The ideas are products of structured programs established by project owner HS2 Ltd. to stimulate innovation, mainly by small and medium enterprises.

One innovation involves cutting up old, composite wind turbine blades for use as concrete rebar, rather than burning resins off the blades to recycle them. If successful, the rebar would initially be used on nonstructural elements.

The National Composite Centre and the joint venture of Skanska Construction U.K. Ltd., Costain Ltd. and Strabag A.G., which is building the rail tunnels from the London terminal, came up with the idea last year and won HS2L support. NCC is now preparing for seven months of studies and development leading to trial manufacturing and testing.

A robotic arm mounted on a tunnel-boring machine will have more immediate use. The contract’s Align joint venture of Bouygues Travaux Publics, VolkerFitzpatrick and Sir Robert McAlpine developed the arm for repetitive and potentially dangerous work. It will be used this summer on two TBMs on the 16-kilometer Chiltern twin tunnels.

Tasks include removing wooden spacers between the tunnel’s 112,000 concrete lining segments and inserting connection dowels between them. Having invested “a lot of work” in developing the device, “we would be happy to share with tunneling teams working on other projects across the world,” says Didier Jacques, Align’s underground construction director.

These innovations are among 100 or so in HS2L’s portfolio drawn from the project’s supply chain, says Robert Cairns, HS2L’s innovation manager. About 70% involve SMEs, he adds. SMEs from outside the railroad project are the prime targets for HS2L’s parallel Innovation Accelerator program. The accelerator provides funding and four months of support with resources and access to main contractors and other key industry players.

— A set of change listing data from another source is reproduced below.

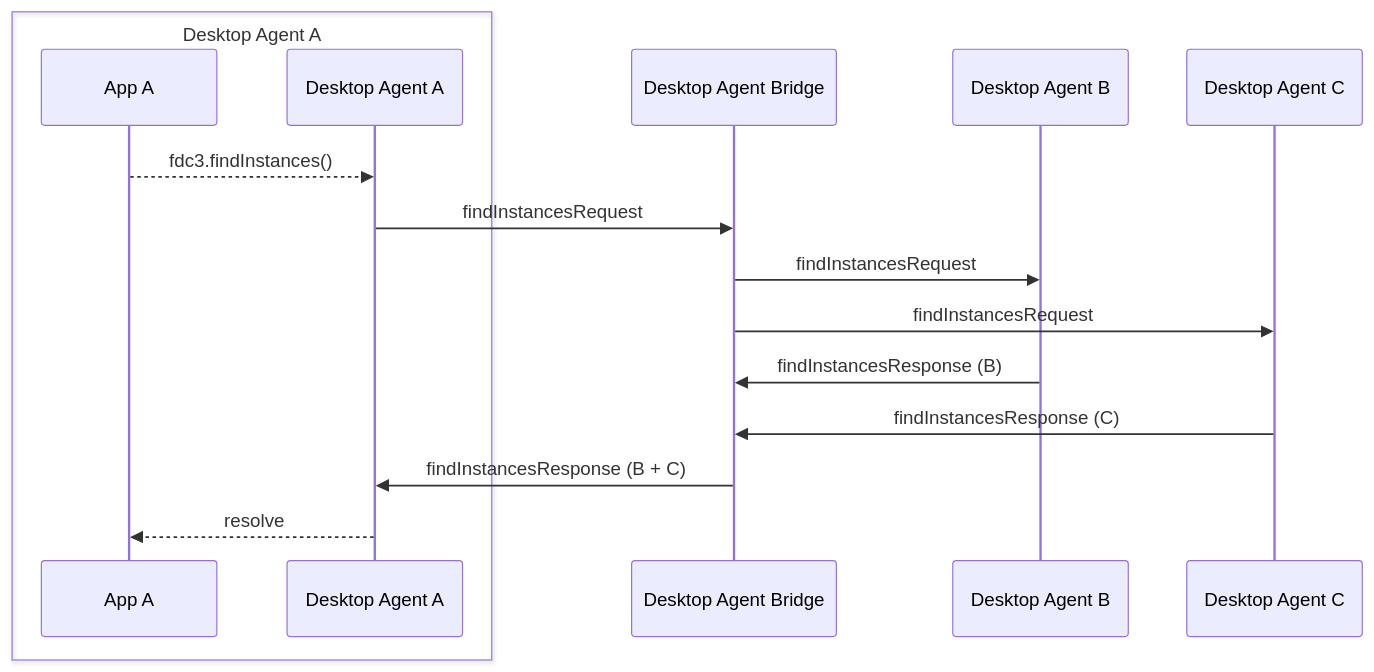
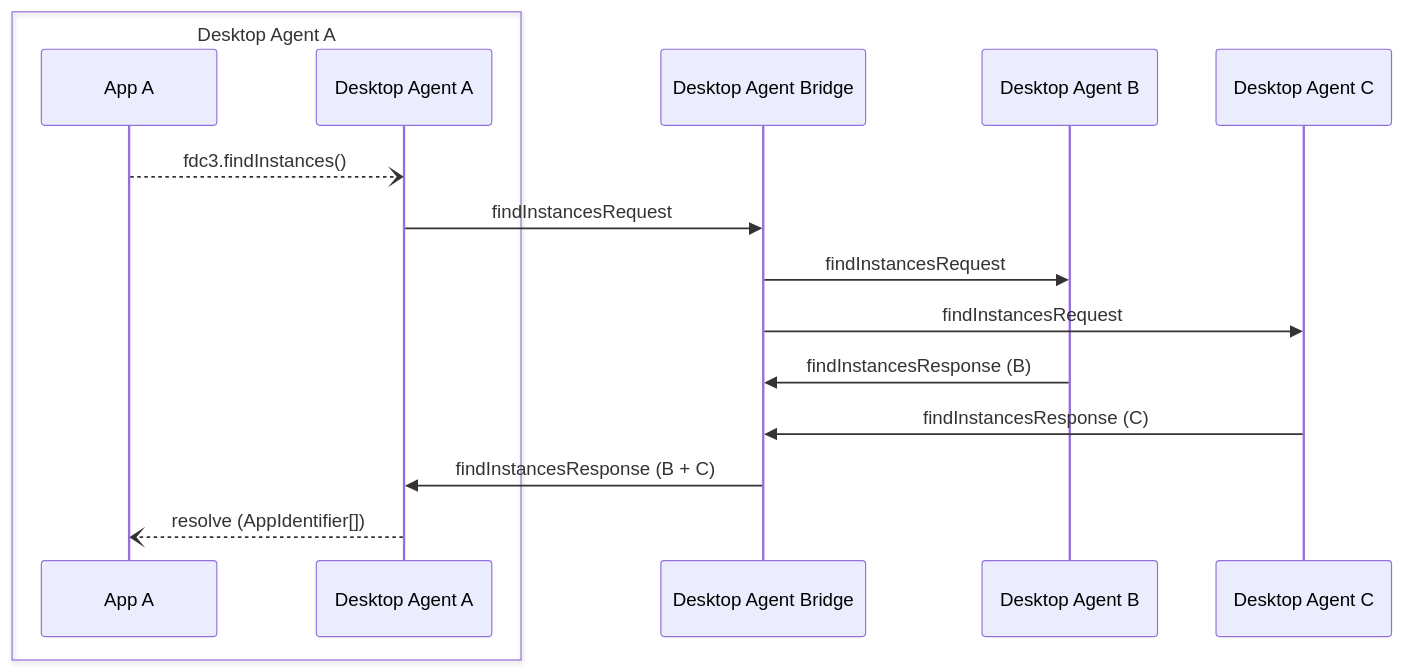
Before and after one commit to InteropIO/FDC3: the diagram in docs/agent-bridging/ref/findInstances.md, drawn with Mermaid. The commit also changed 12 other files, not shown here.

Commit message:
Changing arrow style for FDC3 API calls + adding expect type for promise resolution to mermaid diagrams

````diff
--- a/docs/agent-bridging/ref/findInstances.md
+++ b/docs/agent-bridging/ref/findInstances.md
@@ -25,18 +25,18 @@
 ```mermaid
 sequenceDiagram
     box Desktop Agent A
     participant AA as App A
     participant DA as Desktop Agent A
     end
     participant DAB as Desktop Agent Bridge
     participant DB as Desktop Agent B
     participant DC as Desktop Agent C
-    AA -->> DA: fdc3.findInstances()
+    AA --) DA: fdc3.findInstances()
     DA ->> DAB: findInstancesRequest
     DAB ->> DB: findInstancesRequest
     DAB ->> DC: findInstancesRequest
     DB ->> DAB: findInstancesResponse (B)
     DC ->> DAB: findInstancesResponse (C)
     DAB ->> DA: findInstancesResponse (B + C)
-    DA -->> AA: resolve
+    DA --) AA: resolve (AppIdentifier[])
 ```
````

Among the first innovations chosen is one that aims to improve concrete delivery to jobsites and eliminate waste, which amounts to 5% of the total production, according to its developer Cloud Cycle Ltd. The system monitors in real time the slump and temperature of the concrete and location of ready-mix trucks. “We can make sure the concrete is delivered right the first time and every time,” says Phillip White, founding CEO.

If applied across HS2, the ready-mix concrete monitoring system could save 420,000 tonnes of concrete and 50,000 tonnes of carbon dioxide in its production, estimates White.